Classification and external resources
ICD-10 L90.4
ICD-9 701.8
DiseasesDB 32940
eMedicine derm/4

Acrodermatitis chronica atrophicans (ACA) (also known as "Herxheimer disease"[1]:1102 and "Primary diffuse atrophy"[2]:293) is a skin rash indicative of the third or late stage of European Lyme borreliosis.

ACA is a dermatological condition that takes a chronically progressive course and finally leads to a widespread atrophy of the skin. Involvement of the peripheral nervous system is often observed, specifically polyneuropathy.

This progressive skin process is due to the effect of continuing active infection with the spirochete Borrelia afzelii, which is the predominant pathophysiology. B. afzelii may not be the exclusive etiologic agent of ACA; Borrelia garinii has also been detected.

History[edit]

The first record of ACA was made in 1883 in Breslau, Germany, where a physician named Alfred Buchwald first delineated it.

Herxheimer and Hartmann described it in 1902 as a "tissue paper like" cutaneous atrophy.

Presentation[edit]

The rash caused by ACA is most evident on the extremities. It begins with an inflammatory stage with bluish red discoloration and cutaneous swelling, and concludes several months or years later with an atrophic phase. Sclerotic skin plaques may also develop.

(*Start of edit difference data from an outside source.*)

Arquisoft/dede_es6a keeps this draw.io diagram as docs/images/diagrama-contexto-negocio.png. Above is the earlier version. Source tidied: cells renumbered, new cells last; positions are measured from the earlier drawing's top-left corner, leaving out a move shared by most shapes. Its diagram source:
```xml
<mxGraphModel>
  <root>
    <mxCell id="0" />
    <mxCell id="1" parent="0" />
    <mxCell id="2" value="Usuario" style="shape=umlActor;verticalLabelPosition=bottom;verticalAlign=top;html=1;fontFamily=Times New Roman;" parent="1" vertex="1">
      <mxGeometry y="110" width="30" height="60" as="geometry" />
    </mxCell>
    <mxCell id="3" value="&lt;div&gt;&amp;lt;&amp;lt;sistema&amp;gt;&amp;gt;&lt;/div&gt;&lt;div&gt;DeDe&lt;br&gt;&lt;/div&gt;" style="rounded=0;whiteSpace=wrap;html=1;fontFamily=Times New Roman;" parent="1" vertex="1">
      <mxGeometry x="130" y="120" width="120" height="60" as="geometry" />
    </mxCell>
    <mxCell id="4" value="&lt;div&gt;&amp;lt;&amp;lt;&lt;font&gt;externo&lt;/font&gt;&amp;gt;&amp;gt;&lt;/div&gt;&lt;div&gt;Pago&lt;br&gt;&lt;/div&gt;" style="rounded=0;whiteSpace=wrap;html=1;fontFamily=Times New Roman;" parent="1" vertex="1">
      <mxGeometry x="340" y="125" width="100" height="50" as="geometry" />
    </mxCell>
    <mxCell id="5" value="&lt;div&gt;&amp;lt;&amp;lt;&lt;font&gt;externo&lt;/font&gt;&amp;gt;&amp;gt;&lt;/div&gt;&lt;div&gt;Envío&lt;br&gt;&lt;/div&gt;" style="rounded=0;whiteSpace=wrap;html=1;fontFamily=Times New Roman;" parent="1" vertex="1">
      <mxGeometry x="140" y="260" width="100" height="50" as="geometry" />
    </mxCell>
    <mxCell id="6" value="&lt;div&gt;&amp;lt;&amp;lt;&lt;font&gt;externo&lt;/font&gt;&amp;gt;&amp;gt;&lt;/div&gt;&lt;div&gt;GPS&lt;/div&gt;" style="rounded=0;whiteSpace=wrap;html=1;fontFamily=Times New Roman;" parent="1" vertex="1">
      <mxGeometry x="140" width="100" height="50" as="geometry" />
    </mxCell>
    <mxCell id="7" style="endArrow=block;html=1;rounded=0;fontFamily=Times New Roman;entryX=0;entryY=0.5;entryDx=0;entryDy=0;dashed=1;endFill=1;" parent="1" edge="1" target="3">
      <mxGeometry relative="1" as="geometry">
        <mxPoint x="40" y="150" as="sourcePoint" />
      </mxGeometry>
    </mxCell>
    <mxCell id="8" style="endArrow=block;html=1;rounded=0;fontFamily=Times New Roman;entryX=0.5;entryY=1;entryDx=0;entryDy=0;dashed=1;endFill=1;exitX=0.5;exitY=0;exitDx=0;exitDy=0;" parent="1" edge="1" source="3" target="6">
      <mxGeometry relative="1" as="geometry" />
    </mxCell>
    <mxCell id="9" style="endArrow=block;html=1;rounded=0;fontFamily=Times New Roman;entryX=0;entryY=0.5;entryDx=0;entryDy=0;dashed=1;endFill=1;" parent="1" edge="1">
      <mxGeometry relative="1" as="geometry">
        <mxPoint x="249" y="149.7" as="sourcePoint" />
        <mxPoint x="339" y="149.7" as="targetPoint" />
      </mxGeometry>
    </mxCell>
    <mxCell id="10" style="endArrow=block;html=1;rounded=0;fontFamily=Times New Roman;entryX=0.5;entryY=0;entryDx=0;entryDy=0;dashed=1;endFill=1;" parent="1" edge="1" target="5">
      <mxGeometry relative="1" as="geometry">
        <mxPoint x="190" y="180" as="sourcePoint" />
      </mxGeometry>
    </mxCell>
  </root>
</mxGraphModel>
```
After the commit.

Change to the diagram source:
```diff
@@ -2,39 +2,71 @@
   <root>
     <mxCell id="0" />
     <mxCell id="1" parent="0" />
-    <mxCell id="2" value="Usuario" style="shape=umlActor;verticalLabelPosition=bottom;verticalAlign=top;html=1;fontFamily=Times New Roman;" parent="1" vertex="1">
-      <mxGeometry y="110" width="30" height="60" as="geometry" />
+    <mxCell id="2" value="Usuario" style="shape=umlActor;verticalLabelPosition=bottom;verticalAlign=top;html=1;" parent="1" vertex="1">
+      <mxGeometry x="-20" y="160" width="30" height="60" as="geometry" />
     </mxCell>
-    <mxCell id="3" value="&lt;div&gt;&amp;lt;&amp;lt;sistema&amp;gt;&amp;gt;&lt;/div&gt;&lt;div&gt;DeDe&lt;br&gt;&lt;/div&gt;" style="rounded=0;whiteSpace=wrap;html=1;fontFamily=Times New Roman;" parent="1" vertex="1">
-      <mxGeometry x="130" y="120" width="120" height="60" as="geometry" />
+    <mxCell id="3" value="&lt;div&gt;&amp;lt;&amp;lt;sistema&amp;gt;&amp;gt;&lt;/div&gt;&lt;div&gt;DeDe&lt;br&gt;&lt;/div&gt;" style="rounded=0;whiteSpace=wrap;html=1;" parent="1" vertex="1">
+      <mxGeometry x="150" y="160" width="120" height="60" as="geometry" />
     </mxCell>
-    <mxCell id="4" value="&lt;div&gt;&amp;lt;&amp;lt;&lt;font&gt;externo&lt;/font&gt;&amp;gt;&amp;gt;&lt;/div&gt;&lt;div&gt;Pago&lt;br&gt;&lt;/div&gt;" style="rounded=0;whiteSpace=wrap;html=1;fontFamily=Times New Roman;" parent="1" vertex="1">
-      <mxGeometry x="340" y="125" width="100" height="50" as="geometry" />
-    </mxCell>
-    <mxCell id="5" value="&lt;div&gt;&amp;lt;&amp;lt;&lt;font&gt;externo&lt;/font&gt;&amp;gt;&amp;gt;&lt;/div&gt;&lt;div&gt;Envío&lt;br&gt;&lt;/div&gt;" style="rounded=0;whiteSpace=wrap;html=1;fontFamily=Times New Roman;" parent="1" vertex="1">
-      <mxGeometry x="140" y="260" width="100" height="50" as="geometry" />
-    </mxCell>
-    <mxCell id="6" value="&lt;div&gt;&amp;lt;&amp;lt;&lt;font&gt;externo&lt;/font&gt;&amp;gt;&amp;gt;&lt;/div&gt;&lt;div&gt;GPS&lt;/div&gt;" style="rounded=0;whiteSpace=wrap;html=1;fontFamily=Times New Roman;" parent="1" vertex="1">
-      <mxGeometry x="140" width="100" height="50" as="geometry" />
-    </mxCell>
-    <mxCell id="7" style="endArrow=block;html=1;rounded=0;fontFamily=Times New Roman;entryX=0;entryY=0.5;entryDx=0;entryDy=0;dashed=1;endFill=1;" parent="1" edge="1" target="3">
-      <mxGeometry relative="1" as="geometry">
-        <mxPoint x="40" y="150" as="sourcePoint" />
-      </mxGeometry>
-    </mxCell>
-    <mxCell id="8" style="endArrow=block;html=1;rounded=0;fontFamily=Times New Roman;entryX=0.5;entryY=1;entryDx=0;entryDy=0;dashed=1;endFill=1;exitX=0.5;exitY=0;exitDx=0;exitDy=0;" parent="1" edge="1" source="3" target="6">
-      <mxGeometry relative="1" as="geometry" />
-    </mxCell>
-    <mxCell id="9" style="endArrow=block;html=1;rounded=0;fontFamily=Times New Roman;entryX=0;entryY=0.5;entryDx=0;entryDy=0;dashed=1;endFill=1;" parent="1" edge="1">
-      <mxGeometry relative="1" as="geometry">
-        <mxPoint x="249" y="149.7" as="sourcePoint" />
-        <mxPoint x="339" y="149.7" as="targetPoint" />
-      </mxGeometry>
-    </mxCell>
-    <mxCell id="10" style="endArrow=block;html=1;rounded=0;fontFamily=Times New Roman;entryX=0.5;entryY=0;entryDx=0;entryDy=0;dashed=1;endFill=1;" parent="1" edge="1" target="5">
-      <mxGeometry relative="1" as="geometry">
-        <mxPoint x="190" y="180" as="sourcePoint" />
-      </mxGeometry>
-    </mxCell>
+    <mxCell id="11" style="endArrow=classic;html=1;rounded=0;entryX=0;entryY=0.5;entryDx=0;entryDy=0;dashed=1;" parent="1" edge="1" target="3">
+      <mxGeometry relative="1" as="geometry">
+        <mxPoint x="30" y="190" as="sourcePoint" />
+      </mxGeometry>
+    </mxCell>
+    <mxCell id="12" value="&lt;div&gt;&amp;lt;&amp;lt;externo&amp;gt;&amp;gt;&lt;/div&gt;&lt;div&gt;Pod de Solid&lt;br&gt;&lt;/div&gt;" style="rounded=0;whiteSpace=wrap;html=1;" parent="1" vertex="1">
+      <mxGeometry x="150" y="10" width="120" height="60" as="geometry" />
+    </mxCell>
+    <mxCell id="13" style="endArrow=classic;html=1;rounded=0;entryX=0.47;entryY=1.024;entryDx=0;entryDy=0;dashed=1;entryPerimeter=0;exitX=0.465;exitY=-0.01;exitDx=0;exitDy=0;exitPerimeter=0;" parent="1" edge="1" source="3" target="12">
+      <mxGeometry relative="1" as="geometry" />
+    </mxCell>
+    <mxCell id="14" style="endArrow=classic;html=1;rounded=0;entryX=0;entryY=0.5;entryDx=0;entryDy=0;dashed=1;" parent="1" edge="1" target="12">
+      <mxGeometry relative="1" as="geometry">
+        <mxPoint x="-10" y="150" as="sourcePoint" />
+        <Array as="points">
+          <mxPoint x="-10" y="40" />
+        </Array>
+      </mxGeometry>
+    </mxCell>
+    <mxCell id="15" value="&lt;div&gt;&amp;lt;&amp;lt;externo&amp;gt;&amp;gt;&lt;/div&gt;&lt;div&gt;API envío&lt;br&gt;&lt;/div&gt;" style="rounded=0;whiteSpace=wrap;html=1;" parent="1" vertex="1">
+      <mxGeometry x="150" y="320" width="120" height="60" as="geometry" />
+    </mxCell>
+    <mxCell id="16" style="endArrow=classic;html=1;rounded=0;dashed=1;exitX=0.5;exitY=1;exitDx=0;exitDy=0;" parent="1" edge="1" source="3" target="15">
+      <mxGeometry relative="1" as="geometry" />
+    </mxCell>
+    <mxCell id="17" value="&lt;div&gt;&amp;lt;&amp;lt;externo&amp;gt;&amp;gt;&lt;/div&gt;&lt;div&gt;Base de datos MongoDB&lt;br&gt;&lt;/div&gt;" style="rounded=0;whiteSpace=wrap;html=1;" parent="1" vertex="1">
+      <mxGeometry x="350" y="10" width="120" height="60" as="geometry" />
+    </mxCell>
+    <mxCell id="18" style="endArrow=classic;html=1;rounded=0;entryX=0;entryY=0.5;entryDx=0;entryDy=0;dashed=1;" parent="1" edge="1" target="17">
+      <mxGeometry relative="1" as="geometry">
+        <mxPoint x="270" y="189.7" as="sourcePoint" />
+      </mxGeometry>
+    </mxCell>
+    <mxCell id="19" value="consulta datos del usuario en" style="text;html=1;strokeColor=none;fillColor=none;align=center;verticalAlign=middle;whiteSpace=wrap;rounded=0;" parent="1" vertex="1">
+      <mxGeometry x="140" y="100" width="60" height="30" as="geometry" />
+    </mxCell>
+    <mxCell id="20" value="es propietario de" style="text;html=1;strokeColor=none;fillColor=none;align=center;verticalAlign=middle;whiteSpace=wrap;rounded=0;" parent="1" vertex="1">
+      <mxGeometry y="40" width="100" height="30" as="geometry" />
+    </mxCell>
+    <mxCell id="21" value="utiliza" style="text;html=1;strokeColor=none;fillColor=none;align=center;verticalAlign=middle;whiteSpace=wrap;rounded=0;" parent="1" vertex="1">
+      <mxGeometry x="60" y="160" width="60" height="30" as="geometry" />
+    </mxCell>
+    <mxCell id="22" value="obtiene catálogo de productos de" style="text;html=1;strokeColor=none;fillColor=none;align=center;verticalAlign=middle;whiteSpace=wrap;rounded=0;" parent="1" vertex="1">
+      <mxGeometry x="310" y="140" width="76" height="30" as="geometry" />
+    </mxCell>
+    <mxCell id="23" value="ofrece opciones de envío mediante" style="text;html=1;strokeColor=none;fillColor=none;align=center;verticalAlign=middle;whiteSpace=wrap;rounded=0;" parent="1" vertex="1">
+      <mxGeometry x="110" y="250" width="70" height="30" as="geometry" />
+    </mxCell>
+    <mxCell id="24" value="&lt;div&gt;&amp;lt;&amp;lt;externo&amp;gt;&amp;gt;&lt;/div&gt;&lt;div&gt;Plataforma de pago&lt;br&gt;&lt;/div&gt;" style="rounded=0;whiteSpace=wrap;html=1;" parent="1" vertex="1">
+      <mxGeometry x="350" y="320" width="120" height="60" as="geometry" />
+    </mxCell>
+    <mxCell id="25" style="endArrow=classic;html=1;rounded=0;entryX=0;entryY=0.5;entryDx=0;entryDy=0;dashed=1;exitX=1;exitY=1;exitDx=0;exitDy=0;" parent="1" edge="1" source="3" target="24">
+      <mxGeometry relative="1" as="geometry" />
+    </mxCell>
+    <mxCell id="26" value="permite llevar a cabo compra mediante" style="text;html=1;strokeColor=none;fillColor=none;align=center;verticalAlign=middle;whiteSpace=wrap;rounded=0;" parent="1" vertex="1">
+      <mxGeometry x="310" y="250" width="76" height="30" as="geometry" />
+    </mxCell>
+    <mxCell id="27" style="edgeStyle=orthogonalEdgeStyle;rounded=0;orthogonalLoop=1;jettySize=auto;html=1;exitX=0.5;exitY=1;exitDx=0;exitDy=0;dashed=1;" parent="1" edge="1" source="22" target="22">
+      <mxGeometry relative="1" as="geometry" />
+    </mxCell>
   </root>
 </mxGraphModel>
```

As ACA progresses the skin begins to wrinkle.

Prognosis and Treatment[edit]

The course of ACA is long-standing, from a few to several years, and it leads to extensive atrophy of the skin and, in some patients, to the limitation of upper and lower limb joint mobility.

The outlook is good if the acute inflammatory stage of ACA is treated adequately. The therapeutic outcome is difficult to assess in patients with the chronic atrophic phase, in which many changes are only partially reversible.

Physicians should use serologic and histologic examination to confirm the diagnosis of ACA. Treatment consists of antibiotics including doxycycline and penicillin for up to four weeks in the acute case.

See also[edit]

References[edit]

  1. ^ Rapini, Ronald P.; Bolognia, Jean L.; Jorizzo, Joseph L. (2007). Dermatology: 2-Volume Set. St. Louis: Mosby. ISBN 1-4160-2999-0. 
  2. ^ James, William D.; Berger, Timothy G.; et al. (2006). Andrews' Diseases of the Skin: clinical Dermatology. Saunders Elsevier. ISBN 0-7216-2921-0. 

External links[edit]